If you’ve done some great work for someone, don’t be scared to ask them for a recommendation on the site. It’s this sort of information that will make you stand out.

Once your profile is good to go, start to look for groups in your area of expertise. You can pick up some great tips and industry knowledge, and if you’re contributing to discussions, you might even make some connections with people who could help to further your career.

Building your own site or blog

You can make your own website to show up above all of your social profiles as well as showcase your talents!

Website

If you really want to go the extra mile, you should consider building your very own site . Whatever industry you’re thinking of going into, it’s a surefire way to stand out and impress.

There’s a number of ways to do it, and it’s probably a lot easier than you think. You don’t need to be a web design expert to create something that will look great. Sign up on WordPress for a free blog, pick a theme (this is basically just a layout that’s readymade for you), and go about organising your pages.

Then, head over to 123-Reg where you can buy a domain such as yourname.com to ensure your site is more likely to be found. It’ll only cost you a couple of quid in most cases.

You might decide to have just a few pages that explain a little more about yourself and how you can be contacted, preferably with examples of some work you’ve done.

Blog

Alternatively, you could start up a blog. This is a way of providing up to date thoughts and opinions on happenings in your field. So, for example, if you fancy a career in writing, you might write regular updates in the areas that particularly interest you.

If you want to work in HR, you could blog about the latest developments in employment law and what they could mean for businesses.
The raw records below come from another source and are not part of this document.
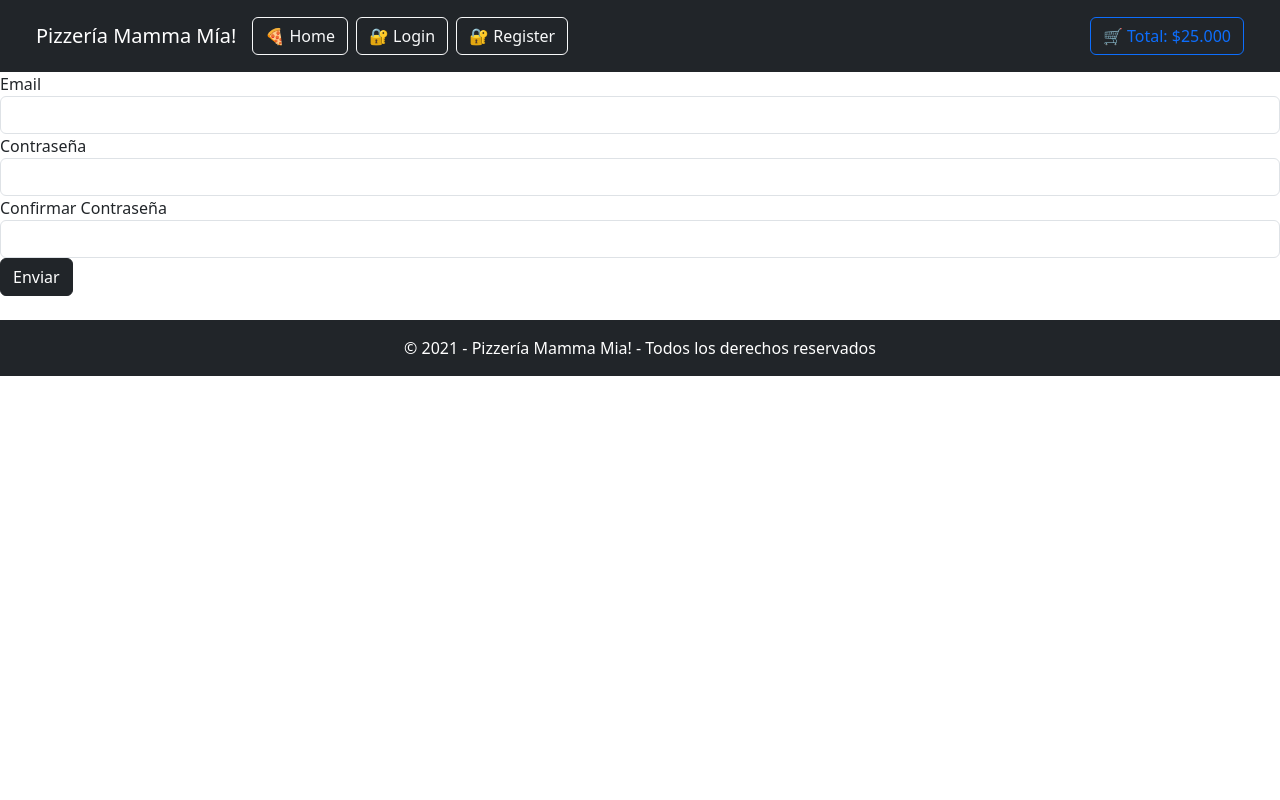
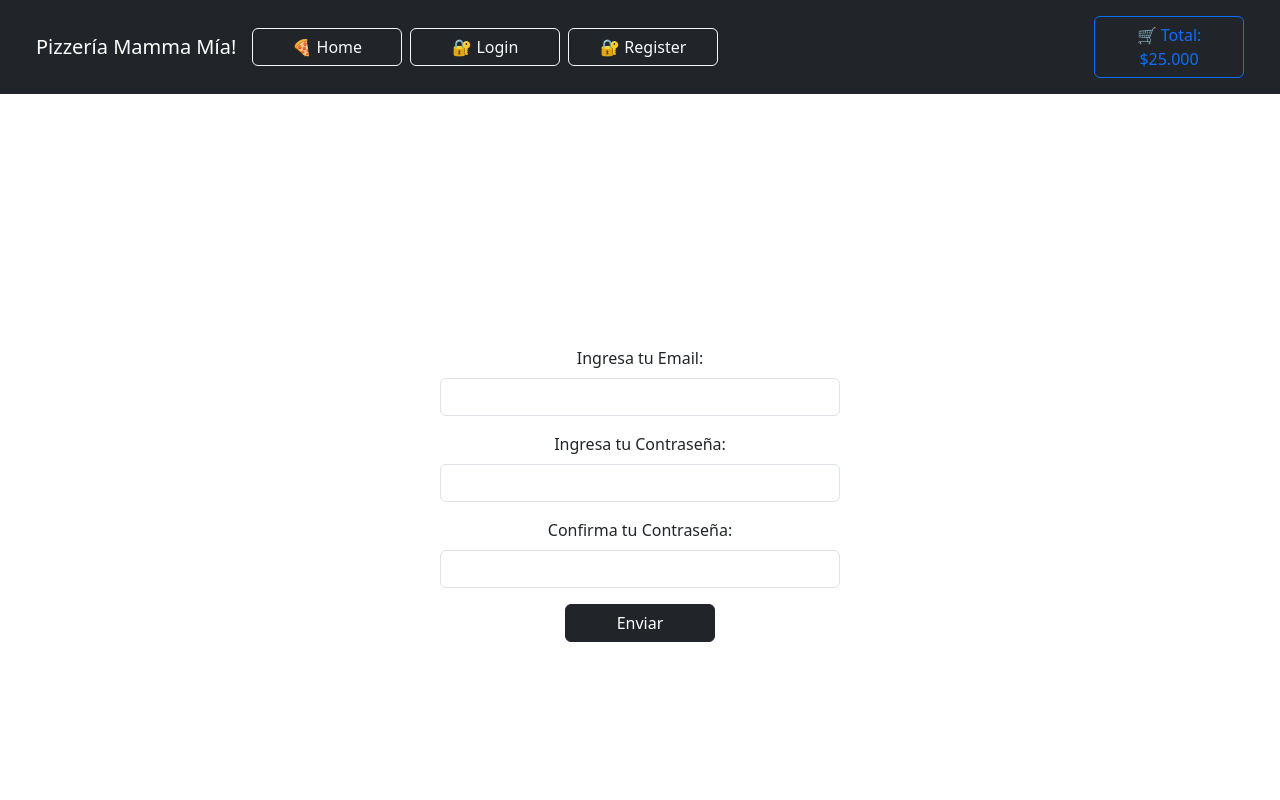
Before and after one commit to jiuraque/pizzeria-mamma-mia, a React (Vite) app: page / in a window 1280 px wide. Shown: the top 800 px of the page. Built offline with nearby package versions, Linux system fonts and the light colour scheme.

Commit message:
se crea el documento css y se agrega al jsx

```diff
--- /dev/null
+++ b/src/components/Form/Form.css
@@ -0,0 +1,25 @@
+.formulario {
+    display: flex;
+    flex-direction: column;
+    align-items: center;
+    justify-content: center;
+    min-height: 100vh;
+}
+
+
+.form-group {
+    display: flex;
+    flex-direction: column;
+    width: 100%;
+    max-width: 400px;
+    margin-bottom: 1rem;
+}
+
+.form-group label {
+    text-align: center;
+    margin-bottom: 0.5rem;
+}
+
+button {
+    width: 150px;
+}
--- a/src/components/Form/Form.jsx
+++ b/src/components/Form/Form.jsx
@@ -1,4 +1,5 @@
 import { useState } from "react";
+import "./Form.css";
 
 const Form = () => {
   const [email, setEmail] = useState("");
@@ -34,7 +35,7 @@ const Form = () => {
       <form className="formulario" onSubmit={validarDatos}>
         {errorMessage && <p className="text-danger">{errorMessage}</p>}
         <div className="form-group">
-          <label>Email</label>
+          <label>Ingresa tu Email:</label>
           <input
             type="email"
             name="email"
@@ -44,7 +45,7 @@ const Form = () => {
           />
         </div>
         <div className="form-group">
-          <label>Contraseña</label>
+          <label>Ingresa tu Contraseña: </label>
           <input
             type="password"
             className="form-control"
@@ -53,7 +54,7 @@ const Form = () => {
           />
         </div>
         <div className="form-group">
-          <label>Confirmar Contraseña</label>
+          <label>Confirma tu Contraseña:</label>
           <input
             type="password"
             className="form-control"
```
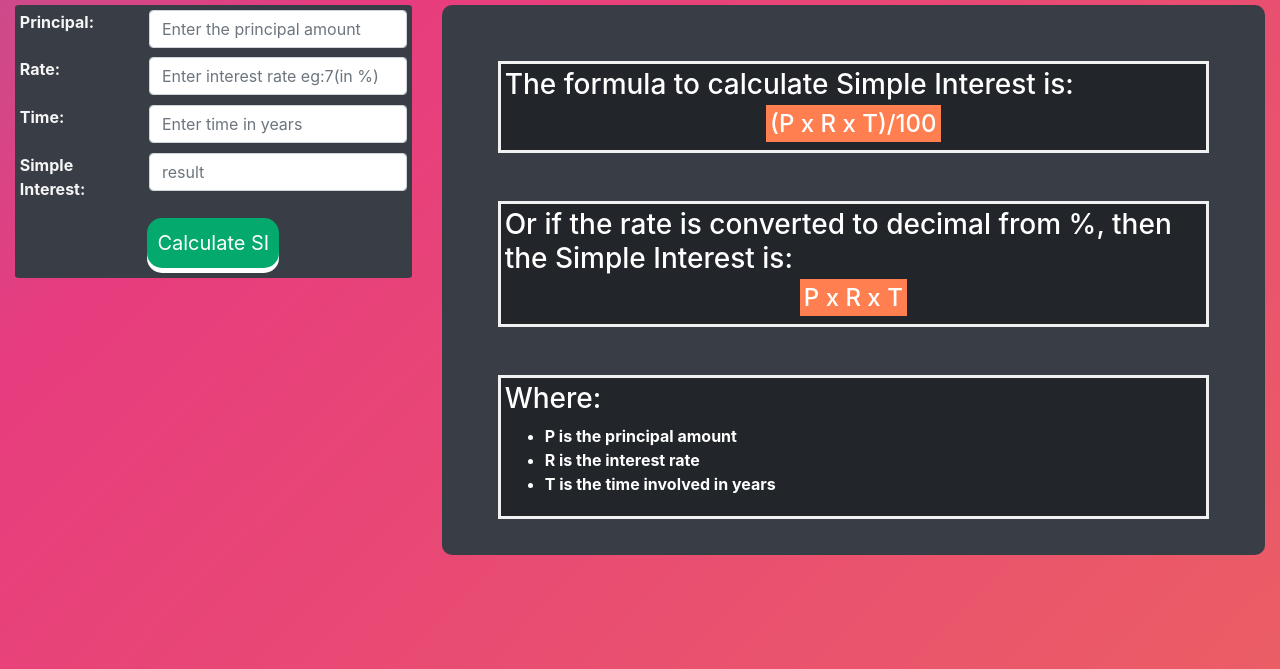
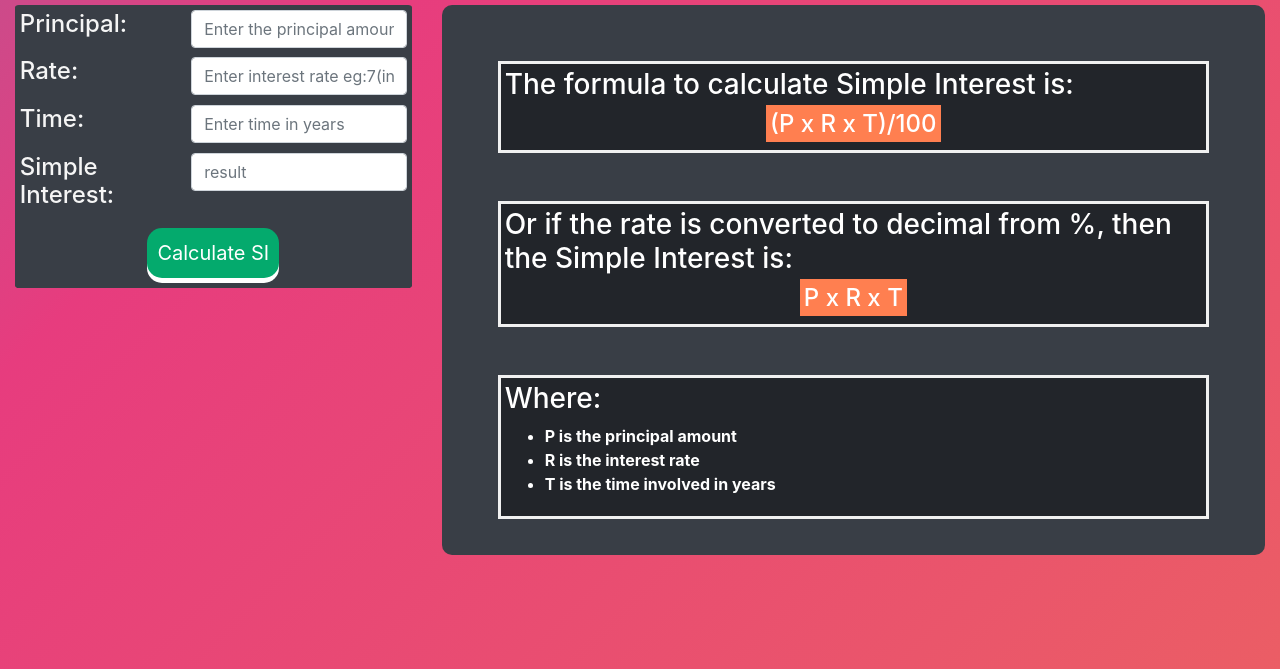
Before and after one commit to Sowmya-Korada/Day5-SimpleInterestCalc, a plain HTML site: page index.html in a window 1280 px wide. Shown: the part 131-800 px from the top of the page. Drawn offline with nearby package versions, Linux system fonts and the light colour scheme.

Commit message:
Update index.html

```diff
--- a/index.html
+++ b/index.html
@@ -36,19 +36,19 @@
                 <form >
                     <table class="table table-borderless  table-responsive-xs table-sm">
                         <tr>
-                            <th><label for="prin">Principal:</label></th>
+                            <th><label for="prin" class="h4">Principal:</label></th>
                             <td><input type="text" class="form-control" name="principal" id="prin" placeholder="Enter the principal amount" ></td>
                         </tr>
                         <tr>
-                            <th><label for="rate">Rate:</label></th>
+                            <th><label for="rate" class="h4">Rate:</label></th>
                             <td> <input type="text" class="form-control" name="rate" id="rate" placeholder="Enter interest rate eg:7(in %)"></td>
                         </tr>
                         <tr>
-                            <th><label for="time">Time:</label></th>
+                            <th><label for="time" class="h4">Time:</label></th>
                             <td><input type="text" class="form-control" name="time" id="time" placeholder="Enter time in years"></td>
                         </tr>
                         <tr>
-                            <th><label for="SI">Simple Interest:</label></th>
+                            <th><label for="SI" class="h4">Simple Interest:</label></th>
                             <td><input type="text" class="form-control" id="SI" name="sim" placeholder="result"></td>
                         </tr>
                         <tr>
```
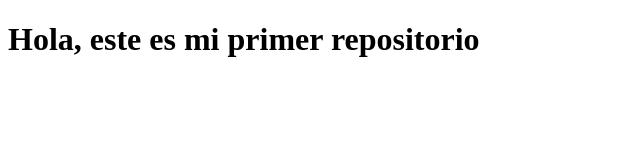
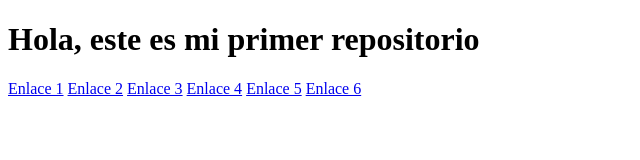
Before and after one commit to Fernando-Herrero/my-first-repository, a plain HTML site: page index.html in a window 1280 px wide. Shown: the whole page, without its empty margins (0-640 px from the left). Drawn offline with Linux system fonts and the light colour scheme.

Commit message:
create navbar

```diff
--- a/index.html
+++ b/index.html
@@ -7,5 +7,14 @@
 </head>
 <body>
     <h1>Hola, este es mi primer repositorio</h1>
+
+    <nav>
+        <a href="#">Enlace 1</a>
+        <a href="#">Enlace 2</a>
+        <a href="#">Enlace 3</a>
+        <a href="#">Enlace 4</a>
+        <a href="#">Enlace 5</a>
+        <a href="#">Enlace 6</a>
+    </nav>
 </body>
 </html>
```
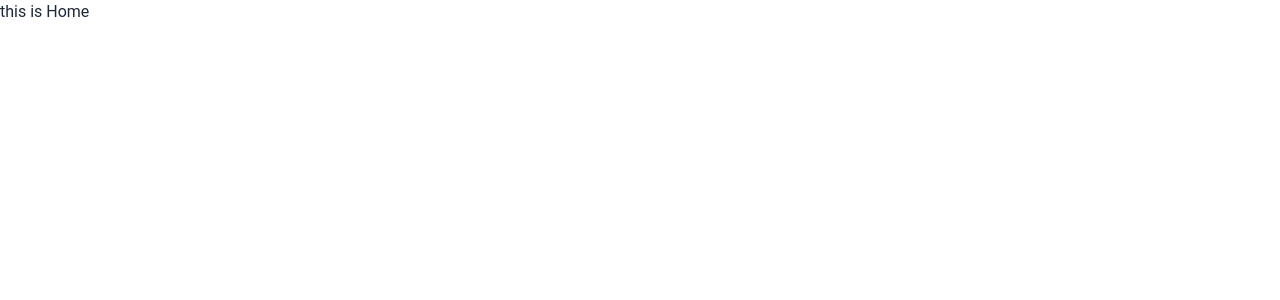
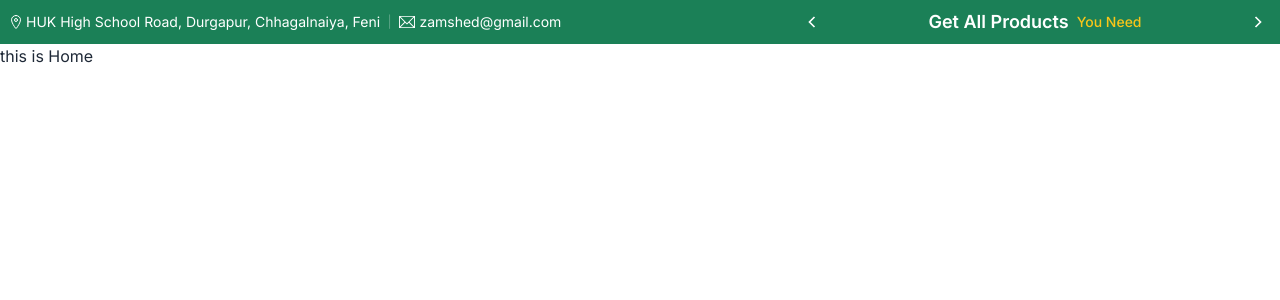
Before and after one commit to junayet4o12/zamshed_store_frontend, a React (Vite) app: page / in a window 1280 px wide. Shown: the top 300 px of the page. Built offline with nearby package versions, Linux system fonts and the light colour scheme.

Commit message:
[AddressNavBar.jsx]:[Add]:AddressNavBar has completed

```diff
--- /dev/null
+++ b/src/Components/AddressNavbar/AddressNavbar.jsx
@@ -0,0 +1,68 @@
+import { IoLocationOutline } from "react-icons/io5";
+import { TfiEmail } from "react-icons/tfi";
+import { GrFormNext, GrFormPrevious } from "react-icons/gr";
+import { Swiper, SwiperSlide } from 'swiper/react';
+import { Navigation, Scrollbar, A11y, Autoplay, EffectCube } from 'swiper/modules';
+const AddressNavbar = () => {
+    const shopKeeperResponsibilitiesAndQualities = [
+        {
+            firstText: "Get All Products",
+            secondText: "You Need"
+        },
+        {
+            firstText: "Best Quality",
+            secondText: "You Want"
+        },
+        {
+            firstText: "Excellent Service",
+            secondText: "You Deserve"
+        },
+        {
+            firstText: "Always Fresh",
+            secondText: "You Expect"
+        }
+    ];
+    return (
+        <div className="w-full h-11 bg-primary text-white text-sm px-2">
+            <div className="w-full h-full flex">
+                <div className="h-full flex items-center w-1/2">
+                    <h3 className="flex justify-center items-center gap-2">
+                        <span className="flex justify-center items-center gap-0.5"><span className="text-base"><IoLocationOutline /></span> HUK High School Road, Durgapur, Chhagalnaiya, Feni</span> <span className="font-thin text-xs">|</span> <span className="flex justify-center items-center gap-1"><span className="text-base"><TfiEmail /></span> zamshed@gmail.com</span>
+                    </h3>
+                </div>
+                <div className="w-1/2 flex justify-end items-center">
+                    <div className="w-3/4 relative">
+                        <div className="absolute w-full flex justify-between z-10">
+                            <div className="swiper-button-prev-custom text-xl p-1 cursor-pointer"><GrFormPrevious /></div>
+                            <div className="swiper-button-next-custom text-xl p-1 cursor-pointer"><GrFormNext /></div>
+                        </div>
+                        <Swiper
+                            navigation={{
+                                nextEl: '.swiper-button-next-custom',
+                                prevEl: '.swiper-button-prev-custom',
+                            }}
+                            modules={[Navigation]}
+                            spaceBetween={0}
+                            slidesPerView={1}
+
+
+                            speed={300}
+
+                        >
+                            {
+                                shopKeeperResponsibilitiesAndQualities?.map((text, idx) => <SwiperSlide key={idx}>
+                                    <div className="flex justify-center items-center gap-2">
+                                        <h2 className="text-lg font-semibold">{text?.firstText}</h2>
+                                        <span className="text-secondary font-medium">{text?.secondText}</span>
+                                    </div>
+                                </SwiperSlide>)
+                            }
+                        </Swiper>
+                    </div>
+                </div>
+            </div>
+        </div>
+    );
+};
+
+export default AddressNavbar;
--- /dev/null
+++ b/src/MainLayout/MainLayout.jsx
@@ -0,0 +1,15 @@
+import { Outlet } from "react-router-dom";
+import AddressNavbar from "../Components/AddressNavbar/AddressNavbar";
+
+const MainLayout = () => {
+    return (
+        <div>
+            <section className="hidden lg:block">
+                <AddressNavbar />
+            </section>
+            <Outlet></Outlet>
+        </div>
+    );
+};
+
+export default MainLayout;
--- a/src/index.css
+++ b/src/index.css
@@ -1,3 +1,22 @@
+@import url('https://fonts.googleapis.com/css2?family=Inter:wght@100..900&display=swap');
+
+* {
+    font-family: "Inter", sans-serif;
+}
+
 @tailwind base;
 @tailwind components;
 @tailwind utilities;
+
+.swiper-button-prev {
+    color: white !important;
+    font-weight: 400 !important;
+    font-size: 14px !important;
+}
+.swiper-button-next {
+    color: white !important;
+    font-weight: 400 !important;
+    background: #000;
+    width: 20px !important;
+    height: 30px !important;
+}
--- a/src/main.jsx
+++ b/src/main.jsx
@@ -1,6 +1,12 @@
 import React from 'react'
 import ReactDOM from 'react-dom/client'
 import './index.css'
+import 'swiper/css';
+import 'swiper/css/bundle';
+import 'swiper/css/navigation';
+import 'swiper/css/pagination';
+import 'swiper/css/scrollbar';
+import 'swiper/css/a11y';
 import {
   RouterProvider,
 } from "react-router-dom";
```
Also changed, not shown: src/myRouts/myRouts.jsx (+9 -2 lines).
It’s all about showcasing your skills and showing employers what you have to offer.

When employers find that this is coming up first in the search results, it demonstrates just how web savvy you are!

Extra tips

There are a few little extras that you might have to take care of:

  • Check google images – if you find a photo of yourself that you don’t like on a site you don’t know then contact them and ask them to take it down
  • Search as much as you can – search other terms like “your name, your hometown” or “your name, your previous job.”
  • Search some more… – Search your phone number and email addresses too.
  • Be patient – Google can take a while to update some of its details so don’t panic too much if your blog isn’t showing up yet
  • Clean up EVERYTHING – You might find an old mySpace of Bebo account that you set up when you were 14-16. Don’t let it come back to haunt you.

Have you used your online presence to your advantage when it comes to finding a job? What tips would you share with other graduates?

Comments